At any stage of litigation, a judgment debtor may claim not to have received notice of the case — even after judgment has been entered as well as after monies have been collected and paid over to the judgment creditor.
The judgment debtor would need to allege they had not been served with the summons and complaint and that they have a meritorious defense to the action.
If the judgment debtor meets their burden of proof, the court will order a hearing to determine whether the service of process was appropriate. If the court finds that service was not proper, then it follows that the judgment debtor never received notice of the lawsuit. Any monies taken through judgment enforcement efforts would need to be returned to the judgment debtor. The case gets dismissed and the creditor needs to begin again.
In this scenario, the key to retaining the money collected is to make certain the underlying service is good. Your collection attorney should be paying attention to the mechanics of the underlying case and using quality third-party vendors especially as it relates to service of process.
When the Judgment Debtor Participates in the Litigation:
This situation is totally different. In this scenario, the judgment debtor defended the case from the beginning. Regardless of how you won your case, the court ordered the debtor to pay the money over to the creditor.
But the debtor can get their money back if they successfully appeal the order directing them to pay you. They can file and prosecute the appeal at any stage. If the debtor files and wins their appeal, the order directing them to pay you would be deemed improper. If the appeal took three years to resolve, and you had the debtor’s money for two or three years, you would need to return the money to the judgment debtor.
In this scenario, the key to retaining your money is making sure the right law is applied to the underlying fact pattern of the case. A good collection attorney should know if the case law is good and if the facts of the case support your case.
Getting paid is more than half the battle. The other half is keeping the money.

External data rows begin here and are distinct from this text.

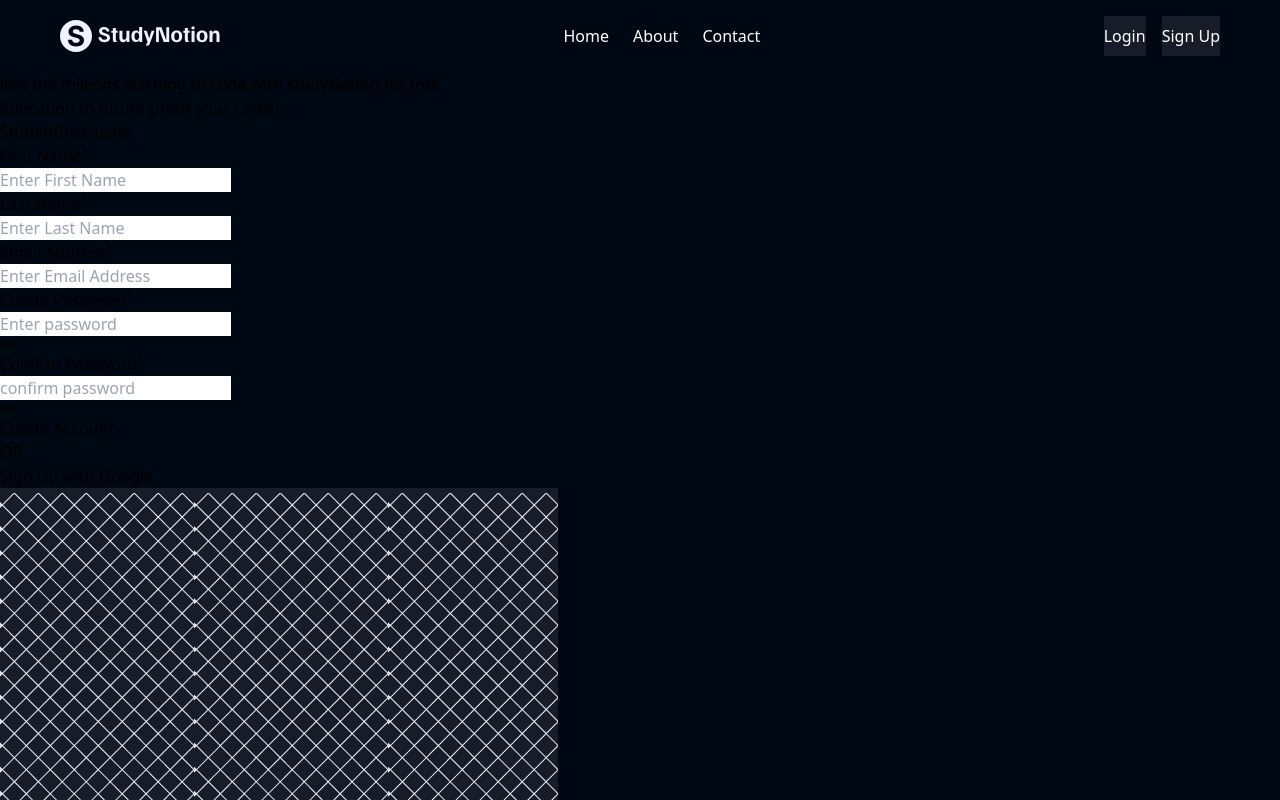
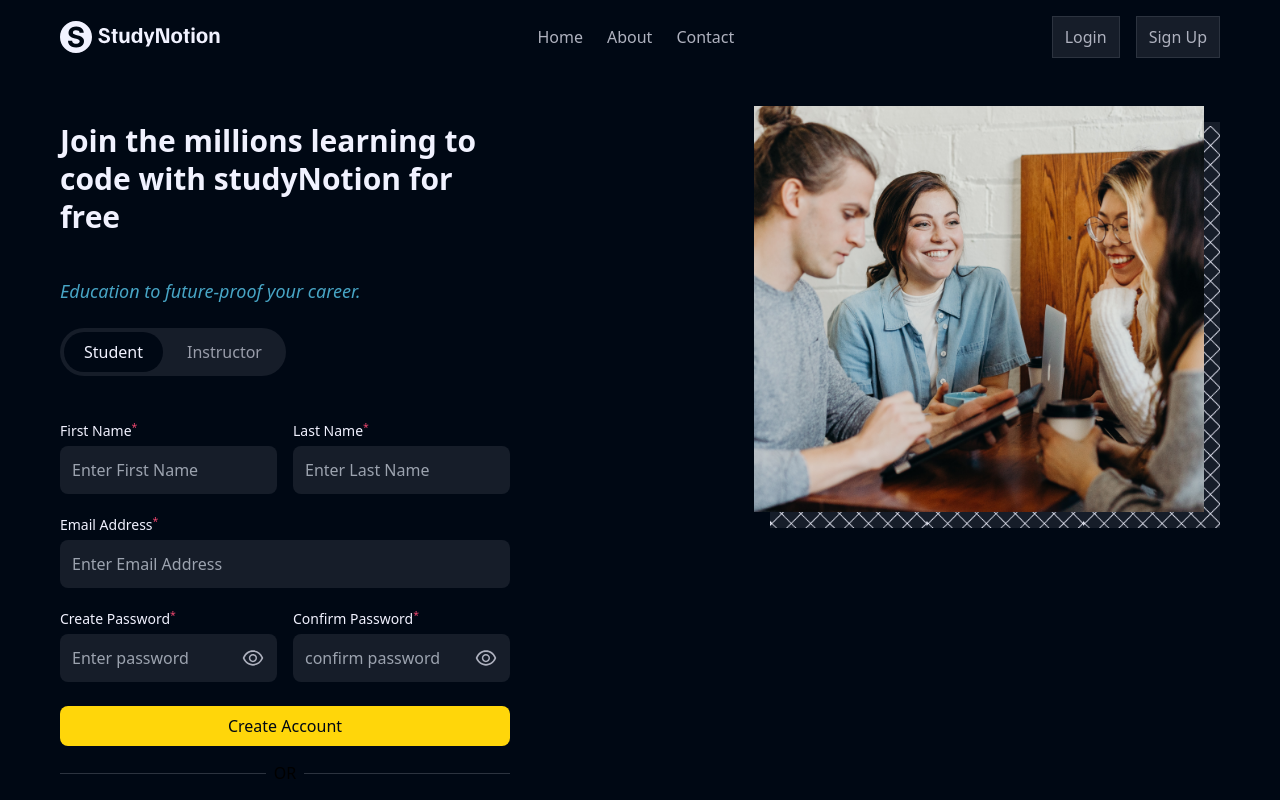
Before and after one commit to prasadkhotkar/React-Router-Project, a React (Create React App) app: page /signup in a window 1280 px wide. Built offline with nearby package versions, Linux system fonts and the light colour scheme.

Commit message:
tailwind css added for all code

```diff
--- a/src/App.js
+++ b/src/App.js
@@ -6,6 +6,7 @@
 import Dashboard from "./pages/Dashboard";
 import { Route, Routes } from "react-router-dom";
 import React, { useState } from "react";
+import PrivateRoute from "./components/PrivateRoute";
 
 function App() {
   const [isLoggedIn, setIsLoggedIn] = useState(false);
@@ -13,7 +14,7 @@
     <div className="w-screen h-screen bg-richblack-900 flex flex-col ">
       <NavBar isLoggedIn={isLoggedIn} setIsLoggedIn={setIsLoggedIn} />
       <Routes>
-        <Route path="/" element={<Home />} />
+        <Route path="/" element={<Home isLoggedIn={isLoggedIn}/>} />
         <Route
           path="/login"
           element={<Login setIsLoggedIn={setIsLoggedIn} />}
@@ -23,7 +24,10 @@
           element={<Signup setIsLoggedIn={setIsLoggedIn} />}
         />
 
-          <Route path="/dashboard" element={<Dashboard />} />
+          <Route path="/dashboard" element={
+          <PrivateRoute isLoggedIn={isLoggedIn}>
+            <Dashboard />
+          </PrivateRoute>} />
 
       </Routes>
     </div>
--- a/src/components/LoginForm.js
+++ b/src/components/LoginForm.js
@@ -21,36 +21,41 @@
       event.preventDefault();
       setIsLoggedIn(true);
       toast.success("Logged In")
+      console.log("printing form data");
+      console.log(formdata)
       navigate("/dashboard")
     }
   return (
-    <form onSubmit={submitHandeler}>
-        <label >
-               <p>
-                Email Address<sup>*</sup>
+    <form onSubmit={submitHandeler} className='flex flex-col w-full gap-y-4 mt-6'>
+        <label className='w-full'>
+               <p className='text-[0.875rem] text-richblack-5 mb-1 leading-[1.375rem]'>
+                Email Address<sup className='text-pink-200'>*</sup>
                 </p>
 
-        <input type="email" required placeholder='Enter your email id' value={FormData.email}
+        <input type="email" required placeholder='Enter your email address' value={FormData.email}
         onChange={changeHandeler} name="email"
+        className='bg-richblack-800 rounded-[0.5rem] text-richblack-5 w-full p-[12px]'
         />
           </label>
-          <label >
-            <p>
-              password<sup>*</sup>
+          <label className='w-full relative'>
+            <p className='text-[0.875rem] text-richblack-5 mb-1 leading-[1.375rem]'>
+              password<sup className='text-pink-200'>*</sup>
             </p>
             <input type={showpassword ?("text"):("password")} required placeholder='Enter password' value={FormData.password}
         onChange={changeHandeler} name="password"
+        className='bg-richblack-800 rounded-[0.5rem] text-richblack-5 w-full p-[12px]'
         />
-        <span onClick={()=>setShowpassword((prev)=>!prev)}>
-          {showpassword ? (<AiOutlineEyeInvisible/>):(<AiOutlineEye/>)}
+        <span
+         className='absolute right-3 top-[38px] cursor-pointer' onClick={()=>setShowpassword((prev)=>!prev)}>
+          {showpassword ? (<AiOutlineEyeInvisible fontSize={24} fill='#AFB2BF'/>):(<AiOutlineEye fontSize={24} fill='#AFB2BF'/>)}
         </span>
         <Link to="#">
-          <p>
+          <p className='text-xs text-blue-100 max-w-max ml-auto'>
             Forgot password
           </p>
         </Link>
           </label>
-          <button>
+          <button className='bg-yellow-50 rounded-[8px] font-medium text-richblack-900 px-[12px] py-[8px] mt-6'>
             Sign In
           </button>
     </form>
--- a/src/components/NavBar.js
+++ b/src/components/NavBar.js
@@ -13,7 +13,7 @@
       </Link>
 
       <nav>
-        <ul className='flex gap-x-6 text-white'>
+        <ul className='flex gap-x-6 text-richblack-100'>
             <li>
             <Link to="/">Home</Link>
             </li>
@@ -33,7 +33,8 @@
         {
             !isLoggedIn &&
             <Link to="/login">
-            <button className='bg-richblack-800 text-white py-[8px] px-[12px]border border-richblack-700'>
+            <button className='bg-richblack-800 e
+            text-richblack-100 py-[8px] px-[12px] border border-richblack-700'>
                 Login
             </button>
             </Link>
@@ -42,7 +43,7 @@
          {
             !isLoggedIn &&
             <Link to="/signup">
-             <button className='bg-richblack-800 text-white py-[8px] px-[12px]border border-richblack-700'>
+             <button className='bg-richblack-800 text-richblack-100 py-[8px] px-[12px] border border-richblack-700'>
             Sign Up
                 </button>
             </Link>
@@ -54,7 +55,7 @@
             {
                 setIsLoggedIn(false);
             toast.success("Logged Out")
-            }} className='bg-richblack-800 text-white py-[8px] px-[12px]border border-richblack-700'>
+            }} className='bg-richblack-800 text-richblack-100 py-[8px] px-[12px] border border-richblack-700'>
                 Log Out
             </button>
             </Link>
@@ -62,7 +63,7 @@
         {
             isLoggedIn &&
             <Link to="/dashboard">
-            <button className='bg-richblack-800 text-white py-[8px] px-[12px]border border-richblack-700'>
+            <button className='bg-richblack-800 text-richblack-100 py-[8px] px-[12px] border border-richblack-700'>
                 Dashboard
             </button>
             </Link>
--- /dev/null
+++ b/src/components/PrivateRoute.js
@@ -0,0 +1,16 @@
+import React, { Children } from 'react'
+import { Navigate } from 'react-router-dom';
+
+function PrivateRoute({isLoggedIn,Children}) {
+
+    if(isLoggedIn)
+    {
+        return Children;
+    }
+    else{
+        return <Navigate to="/login" />
+    }
+
+}
+
+export default PrivateRoute
--- a/src/components/SignupForm.js
+++ b/src/components/SignupForm.js
@@ -15,6 +15,8 @@
   }
   )
   const[showpassword,setShowpassword]=useState(false)
+  const[showConfirmpassword,setConfirmShowpassword]=useState(false)
+  const[accountType,setAccountType]=useState("Student")
   function changeHandeler(event)
   {
 
@@ -33,84 +35,100 @@
     const accountData={
       ...formData
     }
-    console.log("printing form data")
-    console.log(accountData);
+  const finalData={
+    ...accountData,
+    accountType
+
+  }
+    console.log("printing final account data")
+    console.log(finalData);
 
     navigate("/dashboard")
   }
   return (
-    <div >
-      <div>
-        <button>
+    <div className=" " >
+      <div className='flex bg-richblack-800 p-1 gap-x-1 my-6 rounded-full max-w-max ' >
+        <button
+        className={`${accountType=== "Student" ? "bg-richblack-900 text-richblack-5":"bg-transparent text-richblack-200"} py-2 px-5 rounded-full transition-all duration-200`} onClick={()=>
+        setAccountType("Student")}>
           Student
         </button>
-        <button>
+        <button  className={`${accountType=== "Instructor" ? "bg-richblack-900 text-richblack-5":"bg-transparent text-richblack-200"} py-2 px-5 rounded-full transition-all duration-200`} onClick={()=>
+        setAccountType("Instructor")}>
           Instructor
         </button>
       </div>
 
-      <form onSubmit={submitHandeler} >
+      <form onSubmit={submitHandeler} className=" ">
 
-        <div>
-          <label >
-            <p>First Name<sup>*</sup></p>
+        <div className='w-full flex gap-x-4 justify-between'>
+          <label className='mt-[20px]'>
+            <p className='text-[0.875rem] text-richblack-5 mb-1 leading-[1.375rem]'>First Name<sup className='text-pink-200'>*</sup></p>
             <input type="text"
               required
               name='firstName'
               onChange={changeHandeler}
               placeholder='Enter First Name'
-              value={formData.firstName} />
+              value={formData.firstName}
+              className='bg-richblack-800 rounded-[0.5rem] text-richblack-5 w-full p-[12px]' />
           </label>
-          <label >
-            <p>Last Name<sup>*</sup></p>
+          <label className="mt-[20px] ">
+            <p className='text-[0.875rem] text-richblack-5 mb-1 leading-[1.375rem]'>Last Name<sup className='text-pink-200'>*</sup></p>
             <input type="text"
               required
               name='lastName'
               onChange={changeHandeler}
               placeholder='Enter Last Name'
-              value={formData.lastName}/>
+              value={formData.lastName}
+              className='bg-richblack-800 rounded-[0.5rem] text-richblack-5 w-full p-[12px]'/>
           </label>
         </div>
-        <label >
-            <p>Email Address<sup>*</sup></p>
+        <div className='mt-[20px]'>
+        <label  >
+            <p className='text-[0.875rem] text-richblack-5 mb-1 leading-[1.375rem]'>Email Address<sup className='text-pink-200'>*</sup></p>
             <input type="email"
               required
               name='email'
               onChange={changeHandeler}
               placeholder='Enter Email Address'
-              value={formData.email}/>
+              value={formData.email}
+              className='bg-richblack-800 rounded-[0.5rem] text-richblack-5 w-full p-[12px]'/>
           </label>
-          <div>
-          <label >
-            <p>Create Password<sup>*</sup></p>
+          </div>
+          <div className='flex gap-x-4 mt-[20px]'>
+          <label className='w-full relative'>
+            <p className='text-[0.875rem] text-richblack-5 mb-1 leading-[1.375rem]'>Create Password<sup className='text-pink-200'>*</sup></p>
             <input type={showpassword? ("text"):("password")}
               required
               name='password'
               onChange={changeHandeler}
               placeholder='Enter password'
-              value={formData.password}/>
+              value={formData.password}
+              className='bg-richblack-800 rounded-[0.5rem] text-richblack-5 w-full p-[12px]'/>
 
-           <span onClick={()=>setShowpassword((prev)=>!prev)}>
-          {showpassword ? (<AiOutlineEyeInvisible/>):(<AiOutlineEye/>)}
+           <span  className='absolute right-3 top-[38px] cursor-pointer' onClick={()=>setShowpassword((prev)=>!prev)}>
+          {showpassword ? (<AiOutlineEyeInvisible fontSize={24} fill='#AFB2BF'/>):(<AiOutlineEye fontSize={24} fill='#AFB2BF'/>)}
         </span>
           </label>
 
-          <label >
-            <p>Confirm Password<sup>*</sup></p>
-            <input type={showpassword? ("text"):("password")}
+          <label className=' w-full relative' >
+            <p className='text-[0.875rem] text-richblack-5 mb-1 leading-[1.375rem]'>Confirm Password<sup className='text-pink-200'>*</sup></p>
+            <input type={showConfirmpassword? ("text"):("password")}
               required
               name='confirmPassword'
               onChange={changeHandeler}
               placeholder='confirm password'
-              value={formData.confirmPassword}/>
+              value={formData.confirmPassword}
+              className='bg-richblack-800 rounded-[0.5rem] text-richblack-5 w-full p-[12px]'/>
 
-           <span onClick={()=>setShowpassword((prev)=>!prev)}>
-          {showpassword ? (<AiOutlineEyeInvisible/>):(<AiOutlineEye/>)}
+           <span
+            className='absolute right-3 top-[38px] cursor-pointer' onClick={()=>setConfirmShowpassword((prev)=>!prev)}>
+          {showConfirmpassword ? (<AiOutlineEyeInvisible fontSize={24} fill='#AFB2BF'/>):(<AiOutlineEye fontSize={24} fill='#AFB2BF'/>)}
         </span>
           </label>
           </div>
 
-       <button>
+       <button className='w-full bg-yellow-50 rounded-[8px] font-medium text-richblack-900 px-[12px] py-[8px] mt-6'>
         Create Account
        </button>
       </form>
--- a/src/components/Template.js
+++ b/src/components/Template.js
@@ -2,32 +2,36 @@
 import frameImage from "../assets/frame.png"
 import SignupForm from "./SignupForm"
 import LoginForm from "./LoginForm"
-
+import {FcGoogle} from "react-icons/fc"
 
 function Template({title,desc1,desc2,image,formtype,setIsLoggedIn}) {
   return (
- <div>
-    <div>
-        <h1>{title}</h1>
-       <p>
-        <span>{desc1}</span>
-       <span>{desc2}</span>
+ <div className="flex w-11/12 max-w-[1160px] py-12 mx-auto gap-x-12 gap-y-0 justify-between">
+    <div className="w-11/12 max-w-[450px]">
+        <h1
+        className="text-richblack-5 font-semibold text-[1.875rem] leading-[2.375rem]">{title}</h1>
+       <p className="text-[1.125rem] leading-[1.625rem] mt-4">
+        <span className="text-richblack-100">{desc1}</span>
+        <br />
+       <span className="text-blue-100 italic">{desc2}</span>
       </p>
       {formtype === "signup" ? <SignupForm setIsLoggedIn={setIsLoggedIn} /> : <LoginForm setIsLoggedIn={setIsLoggedIn} />}
-      <div>
-        <div></div>
-        <p>OR</p>
-        <div></div>
+      <div className="flex items-center w-full my-4 gap-x-2">
+        <div className=" w-full h-[1px] bg-richblack-700"></div>
+        <p className="tex-richblack-700 font-medium leading-[1.375rem]"> OR</p>
+        <div className="w-full h-[1px] bg-richblack-700"></div>
       </div>
 
-      <button>
+      <button className="w-full flex justify-center items-center rounded-[8px] font-medium text-richblack-100 border border-richblack-700 px-[12px] py-[8px] gap-x-2 mt-6">
+        <FcGoogle/>
         <p>Sign Up with Google</p>
       </button>
       </div>
-    <div>
+    <div className="relative w-11/12 max-w-[450px]">
       <img src={frameImage} alt="pattern" width={558} height={504} loading='lazy'  />
 
-      <img src={image} alt="students" width={558} height={490} loading='lazy' />
+      <img src={image} alt="students" width={558} height={490} loading='lazy'
+      className="absolute -top-4 right-4"/>
 
     </div>
 
--- a/src/pages/Dashboard.js
+++ b/src/pages/Dashboard.js
@@ -1,10 +1,8 @@
 import React from 'react'
 
-function Dashboard() {
+const Dashboard = () => {
   return (
-    <div className='flex justify-center items-center'>
-      Welcome to Dashboard
-    </div>
+    <div className='grid place-items-center text-richblack-100 text-3xl h-full'>Dashboard</div>
   )
 }
 
--- a/src/pages/Home.js
+++ b/src/pages/Home.js
@@ -1,8 +1,8 @@
 import React from 'react'
 
-function Home() {
+function Home({isLoggedIn}) {
   return (
-    <div className='flex justify-center items-center'>
+    <div className='flex justify-center items-center h-full text-white text-3xl'>
       Home
     </div>
   )
--- a/src/pages/Login.js
+++ b/src/pages/Login.js
@@ -5,7 +5,7 @@
   return (
     <Template
     title="Welcome Back"
-    des1="Build skills for today,tommarow,beyond."
+    desc1="Build skills for today,tommarow,beyond."
     desc2="Education to future-proof your career."
     image={loginImg}
     formtype="login"
```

Make sure when choosing a debt collection attorney you choose one that focuses on debt collection. Your attorney should also have good reviews and a solid client base in your industry. Only by choosing the right collection partner will you be able to collect and not return monies to your non-paying clients.
Frank, Frank, Goldstein and Nager has the experience that pays. Learn more about our services and see how we can help you by contacting us for a free consultation.